Paul, a veteran of campaigns dating back to the time Stephen was born, believes he’s showing a greenhorn the ropes. The senior campaign manager of the other nominee for Democratic Presidential candidature, Tom Duffy (Paul Giamatti) believes Stephen can “play them along like pieces on a chessboard and make it look effortless”. Ida (Marisa Tomei), who may be the kitschiest portrayal of a political reporter on screen yet, believes Stephen can be poked and tapped. Molly (Evan Rachel Wood), the daughter of the President of the Democratic National Committee, believes she can get Stephen into bed. Stephen believes in Mike Morris.
Gosling, who seems to have cemented his foothold in the dog-eats-dog genre of films, has the daunting task of portraying naïveté, ambition, rage, shock, disappointment, determination, and cunning in the space of a few minutes. For all his near mastery of stoic expression and understated acting, this rather gruelling ask has him overdoing the working of his mouth, to the extent it appears almost like a tic. But that is not to take anything away from him; these minor, but distracting, mannerisms are noticeable for the same reason that a tiny wrinkle in a silken scarf is made prominent by the flawlessness of its setting. Gosling looks engrossed as he observes a bumbling speech, supercilious as he directs Ben Harpen (Max Minghella) to do his bidding, and horrified as he realises just how big the league he’s playing in is, how far people will go to stay in it, and how much of a rookie he himself is.
George Clooney plays the kind of ruggedly handsome, über polished, smooth-talking, seemingly outspoken man whom everyone would like to see in the Oval Office. He holds forth on gun crime, charms an intelligent student with uncomfortable questions into giving him a gushing smile, offers a solution to terror – “you want to end terror, stop wanting their oil” – and shows the upstarts who’s boss, in the seclusion of a dark room.

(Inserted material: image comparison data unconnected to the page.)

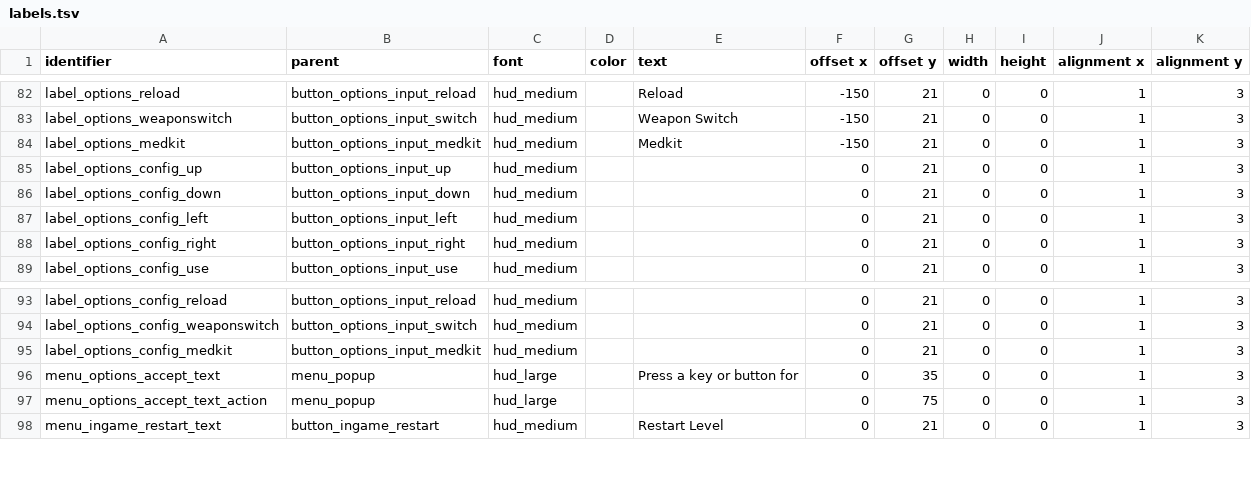
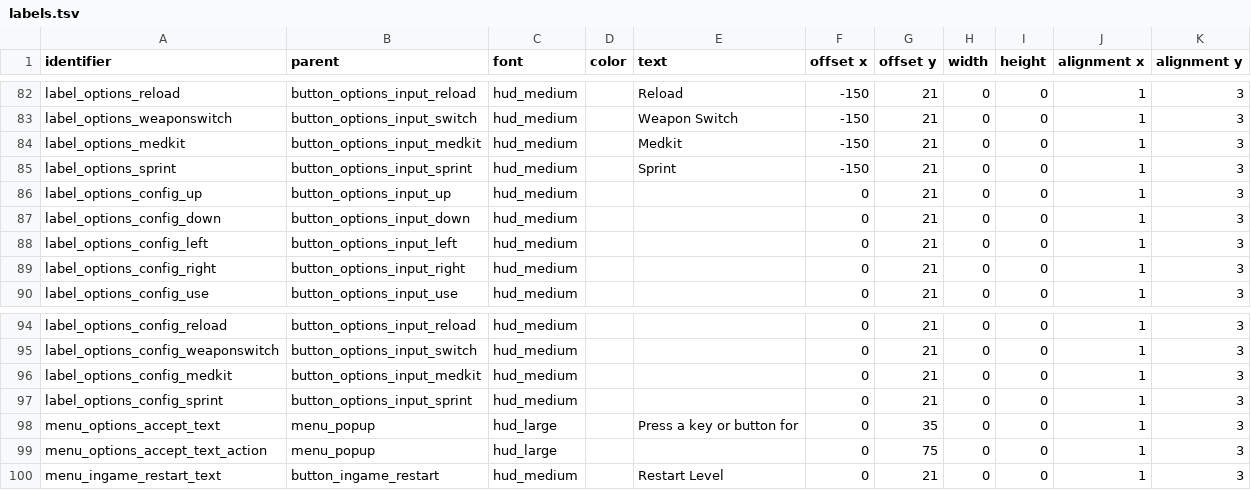
Before and after one commit to jazztickets/emptyclip, a TSV file: working/tables/ui/labels.tsv, drawn as a sheet; only a part is shown, gaps mark what is left out; the diff names each change by its address in the sheet, - before the commit and + after, or states it on an @@ line.

Commit message:
added sprinting and stamina bar made moving backwards slower

```diff
--- a/working/tables/ui/labels.tsv
+++ b/working/tables/ui/labels.tsv
+row 85: label_options_sprint | button_options_input_sprint | hud_medium |  | Sprint | -150 | 21 | 0 | 0 | 1 | 3
+row 97: label_options_config_sprint | button_options_input_sprint | hud_medium |  |  | 0 | 21 | 0 | 0 | 1 | 3
```
Also changed, not shown: working/tables/textures/main.tsv, working/tables/ui/buttons.tsv, 23 other files.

Clooney has proved his worth as a director rather often in the past few years. Occasionally, though, there comes a blip that makes it seem less far-fetched that this guy once strutted around a candyfloss version of Gotham City in a bodysuit, accompanied by a multi-coloured, smooth-faced sidekick. One particular scene, involving rain on the windshield, teeters dangerously towards falling into maudlin, but is rescued by some formidable acting by Gosling.

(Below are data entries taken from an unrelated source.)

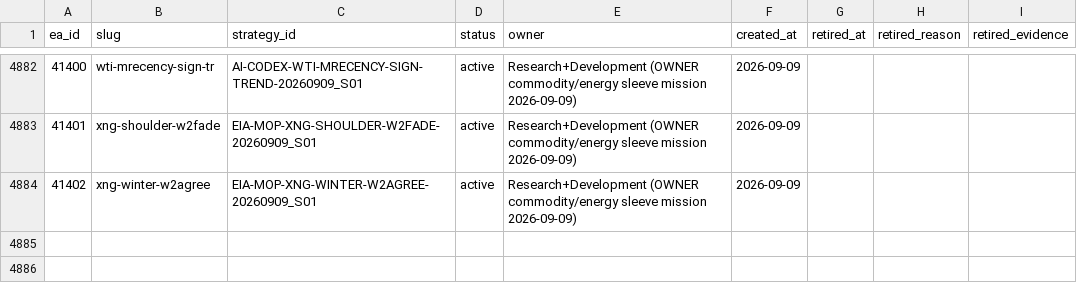
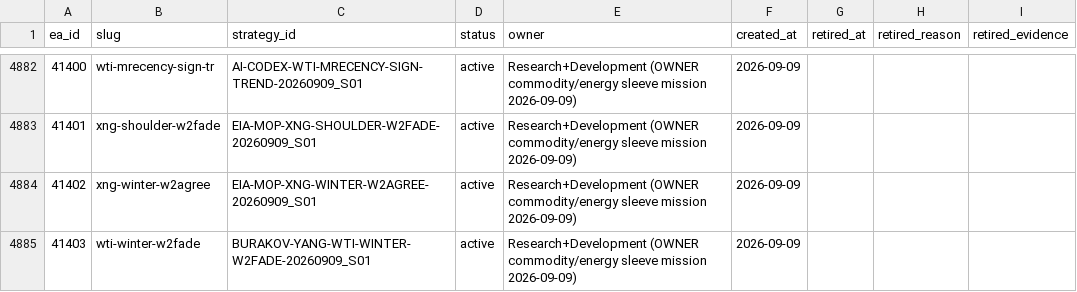
Before and after one commit to QuantMechanica/VPS-PortfolioBuild, a CSV file: framework/registry/ea_id_registry.csv, drawn as a sheet; only a part is shown, gaps mark what is left out; the diff names each change by its address in the sheet, - before the commit and + after, or states it on an @@ line.

Commit message:
research: approve QM5_41403 WTI winter fade card

```diff
--- a/framework/registry/ea_id_registry.csv
+++ b/framework/registry/ea_id_registry.csv
+row 4885: 41403 | wti-winter-w2fade | BURAKOV-YANG-WTI-WINTER-W2FADE-20260909_S01 | active | Research+Development (OWNER commodity/energy sleeve mission 2026-09-09) | 2026-09-09
```
Also changed, not shown: 2 other files.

Clooney has always been able to strike that elusive balance between what to show and what not to. And this is best illustrated by another scene involving a negotiation inside a car. There are several other instances of what appear to be coincidences, or irrelevant details – an uncanny resemblance in the clothes two characters wear, a jumble of words during a test speech, an aside during a conversation about career options post politics – assuming significance in retrospect.
In a film peppered with dialogues like “If you’re President of this country, you can start a war, you can cheat, you can lie, you can bankrupt the country, but you can’t fuck the interns”, there are some that get rather prematurely clever. Every now and then, there’s a gap in the logic that troubles the viewer and makes him or her itch with a niggling counterargument – in this case, it has to do with a discussion on making service to the country mandatory at the age of 18.
A twist or two in the plot may be obvious to the audience before it hits the character it affects, and that tends to make the reactions of that character border on hamming. Clooney needs very good actors to pull off most of his scripts and storylines, and in this case, he gets them. A better research team may have told him the plot had more in common with Henry VI than Julius Caesar, though. In which case, he should probably have called this one Warwick.
The cinematic appeal of the shots, the music performed by the London Symphony Orchestra, the testosterone-driven texture of the film, and guest appearances by familiar faces from American television news leave one with a surreal sense of straddling fiction and reality. And the story makes you wonder – especially if you happen to be driving back from a night show – whether, if you were to mow someone down on an unlit side street, you would stop and do the right thing, or drive away quickly; or, if it were raining and you spotted a man on crutches, struggling to hop over potholes, you would pull over and offer him a lift.